influence the Commonwealth and the public have. The more o f Telstra you sell, the less dividend there is for the future. The more of Telstra you sell, the worse services to rural and regional Australia will become.

JOURNALIST: Do you think we will actually get to Telstra this week, though?

SMITH: Well, far be it from me to predict what might occur in the

Senate. But I'm reasonably confident that sometime later this morning the Senate will resolve the Online Services Bill. That does set the scene for the commencement o f the debate later today or tomorrow.
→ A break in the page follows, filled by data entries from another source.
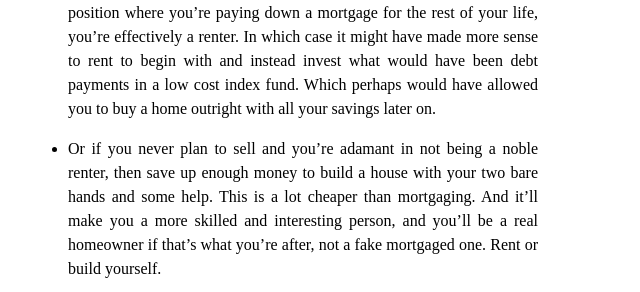
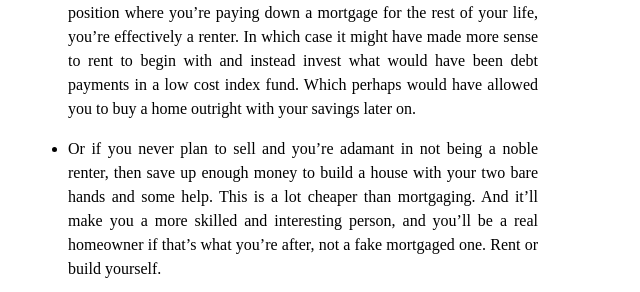
Before and after one commit to danilosierrac/gilbert-index, a Jekyll site: the page built from _posts/2017-03-06-mortgage-is-debt.md, in a window 1280 px wide and 900 px high, scrolled down 2000 px. Shown: the part 328-620 px from the top of the window, without its empty margins (0-640 px from the left). Built offline with Jekyll 4.4.1, drawn with Linux system fonts in a browser that asks for light colours; some of the changed text lies outside the part shown.

Commit message:
article: Edited Mortgage is Debt

```diff
--- a/_posts/2017-03-06-mortgage-is-debt.md
+++ b/_posts/2017-03-06-mortgage-is-debt.md
@@ -51,7 +51,7 @@
 
 * If you sell your house for less than you paid, it's a bad investment. Financially-speaking. Maybe the memories and other treasures make everything worth it.
 
-* If you never plan to sell it, run the [numbers](https://www.nytimes.com/interactive/2014/upshot/buy-rent-calculator.html) and understand compounding. If you fall onto hard times financially and miss payments, your compounded debt is going to balloon. And if you end up in a position where you're paying down a mortgage for the rest of your life, you're effectively a renter. In which case it might have made more sense to rent to begin with and instead invest what would have been debt payments in a low cost index fund. Which perhaps would have allowed you to buy a home outright with all your savings later on.
+* If you never plan to sell it, run the [numbers](https://www.nytimes.com/interactive/2014/upshot/buy-rent-calculator.html) and understand compounding. If you fall onto hard times financially and miss payments, your compounded debt is going to balloon. And if you end up in a position where you're paying down a mortgage for the rest of your life, you're effectively a renter. In which case it might have made more sense to rent to begin with and instead invest what would have been debt payments in a low cost index fund. Which perhaps would have allowed you to buy a home outright with your savings later on.
 
 * Or if you never plan to sell and you're adamant in not being a noble renter, then save up enough money to build a house with your two bare hands and some help. This is a lot cheaper than mortgaging. And it’ll make you a more skilled and interesting person, and you’ll be a real homeowner if that’s what you’re after, not a fake mortgaged one. Rent or build yourself.
 
```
As I said on Online Services, we're contemplating putting a line in the sand. Our amendments have been defeated and we're quite concerned at the Government's presentation that the mere passage o f their Bill solves the problem for Australia's mums and dads. It doesn't. The only effective solution in this area is to make sure the mums and dads understand the use o f the Internet and understand the capacity o f end use filtering arrangements.

JOURNALIST: So, you're not going to support the Bill. Would you look to amend it later on?

SMITH: Well, we will contemplate our position at the conclusion o f the Committee debate. But. as I say, we are deeply disappointed that the Government hasn't adopted any o f our amendments. All of our amendments have been defeated by a combination of the Government, Senator Harradine and Senator Colston. So, we're contemplating putting a line in the sand, to make the point this doesn't solve the problem so far as the general public is concerned.

JOURNALIST: Do you expect Senator Colston to actually vote to support the Online Bill?

SMITH: Well. I haven't seen Senator Colston in every division, but I'm assured by colleagues that in every division in the Senate on Online Services, our amendments have been defeated by a combination of the Government, Senator

Colston and Senator Harradine. So, I'm assuming that in a sense our position is a bit abstract, because there's a clear majority there for the Government's position, supportecfon the floor o f the Senate by the Government, Senator Harradine and Senator Colston.

JOURNALIST: Senator Brown is going to move am otion this morning to assert that people who kick with the left foot are indeed normal. Do you think people who kick with the left foot are normal?

SMITH: Well, I noticed Senator Alston's comments in this respect. The only comment I'd make is this: the only kicks that Senator Alston has been getting lately have been own goals and this is another example, whether it was a left foot kick or a right foot kick.

ends